Asee peer logo

Using The Kumon Method To Revitalize Mathematics In An Inner Urban School District

Download Paper |

Conference

2003 Annual Conference

Location

Nashville, Tennessee

Publication Date

June 22, 2003

Start Date

June 22, 2003

End Date

June 25, 2003

ISSN

2153-5965

Conference Session

Developing Young MINDs

Page Count

13

Page Numbers

8.1262.1 - 8.1262.13

Permanent URL

https://peer.asee.org/12407

Download Count

1487

Request a correction

Paper Authors

author page

Doreen Lawrence

author page

Broderick Boxley

author page

Chris Kobus

author page

Barbara Oakley

Download Paper |

Abstract
NOTE: The first page of text has been automatically extracted and included below in lieu of an abstract

Session 1170

Using the Kumon Method to Revitalize Mathematics in an Inner-Urban School District Barbara A. Oakley†, Doreen Lawrence††, Walter L. Burt†††, Broderick Boxley†††, Christopher J. Kobus† † School of Engineering and Computer Science, Oakland University/ †† Kumon, North America/ †††School District of Pontiac

Abstract

It is a compelling challenge to provide inner-urban K-12 students with the skills necessary for a career in engineering.
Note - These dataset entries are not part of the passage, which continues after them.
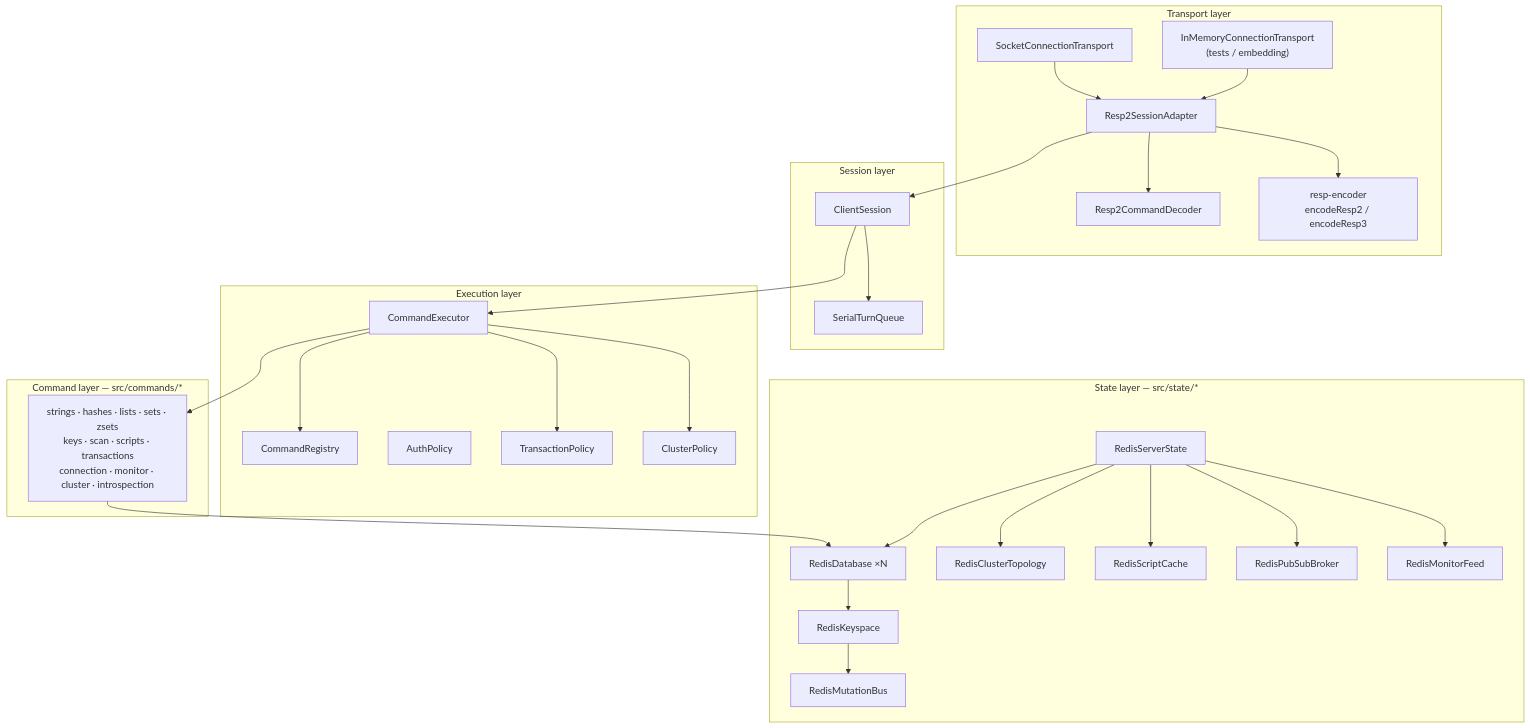
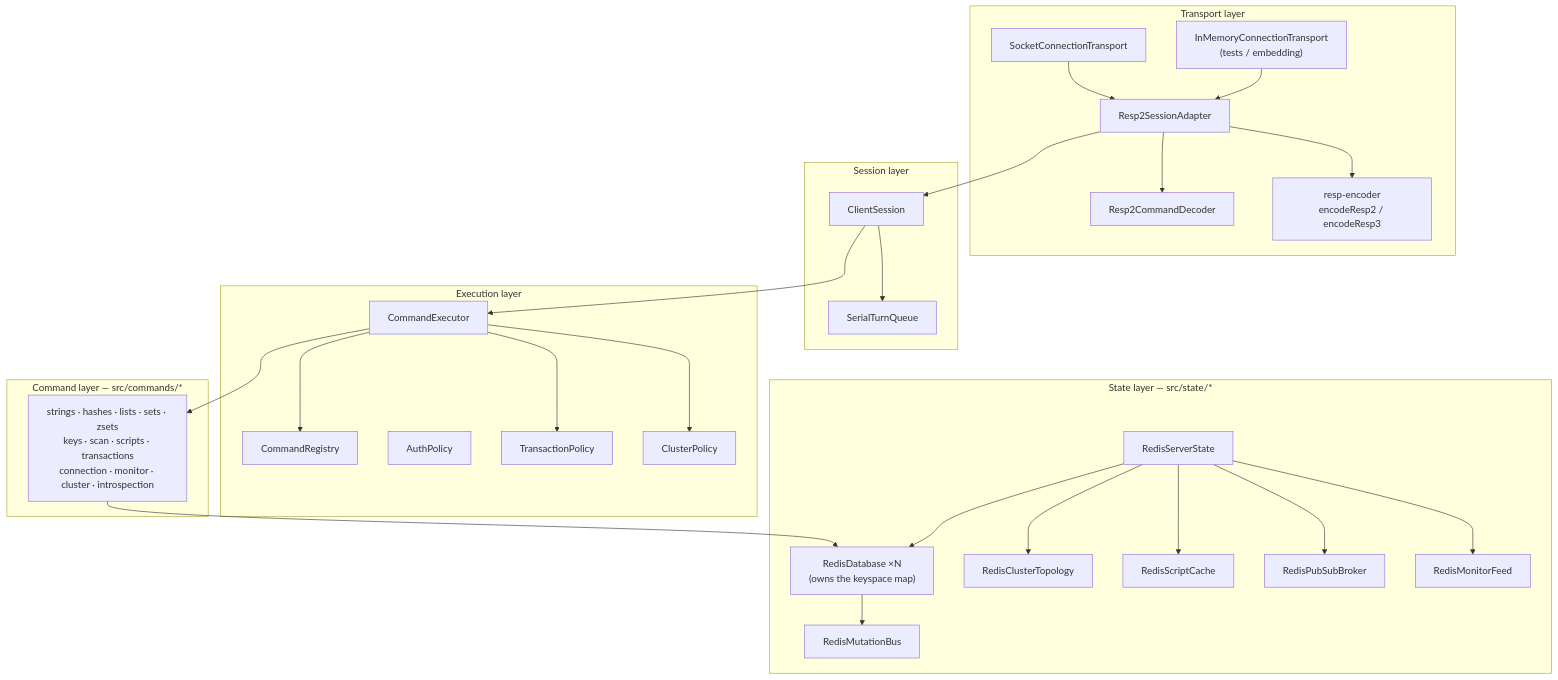
Before and after one commit to fatal10110/js-redis-server: the second of 6 diagrams in docs/ARCHITECTURE.md, drawn with Mermaid. The commit also changed other lines of this file and 8 other files, not shown here.

First line of the commit message:
refactor: collapse RedisKeyspace into RedisDatabase (#375)

````diff
--- a/docs/ARCHITECTURE.md
+++ b/docs/ARCHITECTURE.md
@@ -79,57 +79,55 @@
 ```mermaid
 graph TD
     subgraph "Transport layer"
         ST[SocketConnectionTransport]
         IT["InMemoryConnectionTransport<br/>(tests / embedding)"]
         SA[Resp2SessionAdapter]
         DEC[Resp2CommandDecoder]
         ENC["resp-encoder<br/>encodeResp2 / encodeResp3"]
     end
 
     subgraph "Session layer"
         CS[ClientSession]
         TQ[SerialTurnQueue]
     end
 
     subgraph "Execution layer"
         CE[CommandExecutor]
         CR[CommandRegistry]
         AP[AuthPolicy]
         TP[TransactionPolicy]
         CP[ClusterPolicy]
     end
 
     subgraph "Command layer — src/commands/*"
         CMD["strings · hashes · lists · sets · zsets<br/>keys · scan · scripts · transactions<br/>connection · monitor · cluster · introspection"]
     end
 
     subgraph "State layer — src/state/*"
         SS[RedisServerState]
-        RD["RedisDatabase ×N"]
-        KS[RedisKeyspace]
+        RD["RedisDatabase ×N<br/>(owns the keyspace map)"]
         MB[RedisMutationBus]
         CT[RedisClusterTopology]
         SCC[RedisScriptCache]
         PB[RedisPubSubBroker]
         MF[RedisMonitorFeed]
     end
 
     ST & IT --> SA
     SA --> DEC
     SA --> ENC
     SA --> CS
     CS --> TQ
     CS --> CE
     CE --> CR
     CE --> TP
     CE --> CP
     CE --> CMD
     CMD --> RD
     SS --> RD
     SS --> CT
     SS --> SCC
     SS --> PB
     SS --> MF
-    RD --> KS
-    KS --> MB
+    RD --> MB
 ```
````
A solid grounding in mathematics is the most valuable such skill and also the most difficult to develop. Many inner-urban programs meant to revitalize or strengthen mathematics education focus on students in middle or high school. At this grade level, many students already feel they have no skill with mathematics; they have a correspondingly poor attitude towards mathematics that makes any attempt to improve the mathematics curriculum more difficult. A more useful, if longer term, approach is to implement change from the bottom (elementary school level) up, rather than middle or high school, where ultimate change is so strongly desired. The authors have introduced a supplemental program in the Pontiac School District in Pontiac, Michigan to revitalize mathematics beginning with the elementary school level (K-5). The supplemental program, Kumon Mathematics, is used by millions of school children in Singapore, Japan, and Korea; countries that score the highest on worldwide mathematics achievement tests. Kumon Mathematics appears to provide an ideal structured support in mathematics for at-risk children who receive little or no help at home, and who present the teacher of any given grade with a great variety of achievement levels. It allows students to achieve frequent and repeated successes. This paper provides details of the Kumon Mathematics methodology as well as a description of the first year’s efforts in the program, which currently involves some 1,500 elementary school children in the Pontiac School District.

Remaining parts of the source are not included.